I’m always amused when employment lawyers trip over themselves each year at this time to blog about the risks of gambling and lost productivity with the always-popular NCAA basketball tournament. It’s akin to the famed quote from Casablanca when Captain Renault says in Rick’s Cafe, “I’m shocked, shocked to find that gambling is going on in here!”
With March Madness upon us this week, it’s a near certainty that employees will chat about these games, debate the seedings and have a friendly office pool to boot. Far from being a detriment, employers should look upon the tournament as a good opportunity to boost morale and employee engagement. Granted, the stakes should remain reasonable—no $100 entry fees—but there are other incentives as well.
For instance, one blogger suggests a company could offer a free vacation day to the winner of the office pool and show that the company gets it. That incentive would certainly boost the engagement of many employees. And the lunch or break time discussions of everyone’s favorite team can do so as well.
Indeed, some surveys show that March Madness office pools actually boost morale and help employee productivity rather than harm it. What’s more, in this day and age of flexible scheduling, employees can make an effort to get work done ahead of time or else work late to ensure deadlines are still met if they are losing a little time here and there.
Of course, some common sense lines can be drawn. If your colleague in the next cubicle is spending two-and-a-half hours streaming the Duke vs. Palooka State game on his laptop, the employer need not look the other way as that’s not exactly a quick check of the scores.
But someone who would do that during the work day is likely a problem outside of March Madness time as well. As a former professor of mine once said, “Common sense is the least common of all the senses.”
Do you have any special concerns about March Madness in the workplace?

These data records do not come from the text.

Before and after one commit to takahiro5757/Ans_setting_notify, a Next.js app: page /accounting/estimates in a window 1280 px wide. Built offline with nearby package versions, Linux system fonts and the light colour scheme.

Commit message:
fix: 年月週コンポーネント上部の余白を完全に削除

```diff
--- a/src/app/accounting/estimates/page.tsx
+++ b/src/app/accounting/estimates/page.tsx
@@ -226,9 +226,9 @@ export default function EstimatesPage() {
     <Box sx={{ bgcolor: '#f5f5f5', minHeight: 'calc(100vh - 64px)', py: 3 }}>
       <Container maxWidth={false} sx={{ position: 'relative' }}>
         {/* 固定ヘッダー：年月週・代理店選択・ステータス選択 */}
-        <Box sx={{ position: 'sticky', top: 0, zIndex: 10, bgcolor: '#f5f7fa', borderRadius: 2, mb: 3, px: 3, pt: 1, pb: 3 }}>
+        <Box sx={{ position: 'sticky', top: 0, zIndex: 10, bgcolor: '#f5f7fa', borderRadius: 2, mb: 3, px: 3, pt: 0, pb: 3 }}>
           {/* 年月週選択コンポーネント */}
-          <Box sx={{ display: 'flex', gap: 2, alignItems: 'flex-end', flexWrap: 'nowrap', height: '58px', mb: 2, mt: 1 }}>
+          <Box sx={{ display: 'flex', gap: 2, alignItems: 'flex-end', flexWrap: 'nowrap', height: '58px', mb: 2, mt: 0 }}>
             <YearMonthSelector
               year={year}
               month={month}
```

And who do you think will win the tournament? Let us know by leaving a comment below.